Exercise inputs:
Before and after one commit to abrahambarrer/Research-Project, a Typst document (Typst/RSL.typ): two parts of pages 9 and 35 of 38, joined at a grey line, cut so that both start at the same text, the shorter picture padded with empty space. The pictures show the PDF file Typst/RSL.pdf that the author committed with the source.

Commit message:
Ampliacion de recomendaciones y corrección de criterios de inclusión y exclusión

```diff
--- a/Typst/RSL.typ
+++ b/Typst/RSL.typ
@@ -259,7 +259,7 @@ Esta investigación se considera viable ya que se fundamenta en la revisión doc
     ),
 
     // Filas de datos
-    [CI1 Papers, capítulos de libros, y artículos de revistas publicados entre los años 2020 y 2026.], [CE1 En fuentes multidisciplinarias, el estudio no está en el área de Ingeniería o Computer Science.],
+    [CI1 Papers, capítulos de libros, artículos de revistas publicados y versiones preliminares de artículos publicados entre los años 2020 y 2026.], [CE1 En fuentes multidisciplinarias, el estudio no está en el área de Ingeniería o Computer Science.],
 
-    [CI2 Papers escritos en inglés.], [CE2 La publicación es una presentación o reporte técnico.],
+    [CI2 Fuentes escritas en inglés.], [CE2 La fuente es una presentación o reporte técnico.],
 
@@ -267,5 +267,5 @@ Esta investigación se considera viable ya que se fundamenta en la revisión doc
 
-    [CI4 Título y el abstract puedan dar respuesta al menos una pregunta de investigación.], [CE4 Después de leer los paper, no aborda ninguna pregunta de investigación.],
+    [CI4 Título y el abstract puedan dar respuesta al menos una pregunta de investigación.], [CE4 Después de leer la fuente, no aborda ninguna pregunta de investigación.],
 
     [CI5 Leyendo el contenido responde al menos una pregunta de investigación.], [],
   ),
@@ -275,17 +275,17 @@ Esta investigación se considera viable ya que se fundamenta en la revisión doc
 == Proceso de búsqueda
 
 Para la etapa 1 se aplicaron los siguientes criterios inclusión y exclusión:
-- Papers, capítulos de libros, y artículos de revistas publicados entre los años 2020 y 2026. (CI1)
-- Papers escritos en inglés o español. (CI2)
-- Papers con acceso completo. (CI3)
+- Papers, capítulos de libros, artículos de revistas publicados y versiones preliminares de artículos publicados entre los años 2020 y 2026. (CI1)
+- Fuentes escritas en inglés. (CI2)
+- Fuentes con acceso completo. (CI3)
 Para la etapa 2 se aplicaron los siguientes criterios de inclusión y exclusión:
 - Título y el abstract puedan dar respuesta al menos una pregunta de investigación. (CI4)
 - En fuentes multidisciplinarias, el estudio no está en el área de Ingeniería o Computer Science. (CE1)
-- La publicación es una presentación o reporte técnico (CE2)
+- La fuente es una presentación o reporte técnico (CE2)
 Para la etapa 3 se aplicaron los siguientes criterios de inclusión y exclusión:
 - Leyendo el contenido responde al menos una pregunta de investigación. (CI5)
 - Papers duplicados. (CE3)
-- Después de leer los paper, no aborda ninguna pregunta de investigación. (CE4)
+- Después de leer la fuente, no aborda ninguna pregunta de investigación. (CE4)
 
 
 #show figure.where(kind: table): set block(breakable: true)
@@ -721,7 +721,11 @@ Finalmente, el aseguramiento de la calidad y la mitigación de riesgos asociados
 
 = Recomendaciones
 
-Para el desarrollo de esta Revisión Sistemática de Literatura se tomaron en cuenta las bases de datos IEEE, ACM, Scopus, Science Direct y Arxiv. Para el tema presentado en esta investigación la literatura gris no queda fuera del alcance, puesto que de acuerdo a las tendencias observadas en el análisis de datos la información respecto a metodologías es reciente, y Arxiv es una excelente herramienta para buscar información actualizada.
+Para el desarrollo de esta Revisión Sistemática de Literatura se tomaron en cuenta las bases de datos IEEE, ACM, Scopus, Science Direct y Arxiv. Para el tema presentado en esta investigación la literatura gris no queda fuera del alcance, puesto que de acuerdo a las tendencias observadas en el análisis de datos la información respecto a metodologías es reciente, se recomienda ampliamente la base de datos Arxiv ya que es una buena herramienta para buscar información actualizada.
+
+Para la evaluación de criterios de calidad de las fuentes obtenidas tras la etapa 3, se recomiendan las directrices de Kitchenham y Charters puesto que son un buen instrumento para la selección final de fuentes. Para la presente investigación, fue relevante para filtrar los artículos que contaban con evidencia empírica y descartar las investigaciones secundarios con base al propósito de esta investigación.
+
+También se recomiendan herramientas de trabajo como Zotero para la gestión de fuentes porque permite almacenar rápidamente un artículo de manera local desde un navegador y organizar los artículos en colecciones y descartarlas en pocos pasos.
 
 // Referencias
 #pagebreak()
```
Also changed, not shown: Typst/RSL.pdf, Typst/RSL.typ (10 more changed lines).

Problem to work on: Copy all lines from the data that hold the word "menos".

Exercise output:
-    [CI4 Título y el abstract puedan dar respuesta al menos una pregunta de investigación.], [CE4 Después de leer los paper, no aborda ninguna pregunta de investigación.],
+    [CI4 Título y el abstract puedan dar respuesta al menos una pregunta de investigación.], [CE4 Después de leer la fuente, no aborda ninguna pregunta de investigación.],
     [CI5 Leyendo el contenido responde al menos una pregunta de investigación.], [],
 - Título y el abstract puedan dar respuesta al menos una pregunta de investigación. (CI4)
 - Leyendo el contenido responde al menos una pregunta de investigación. (CI5)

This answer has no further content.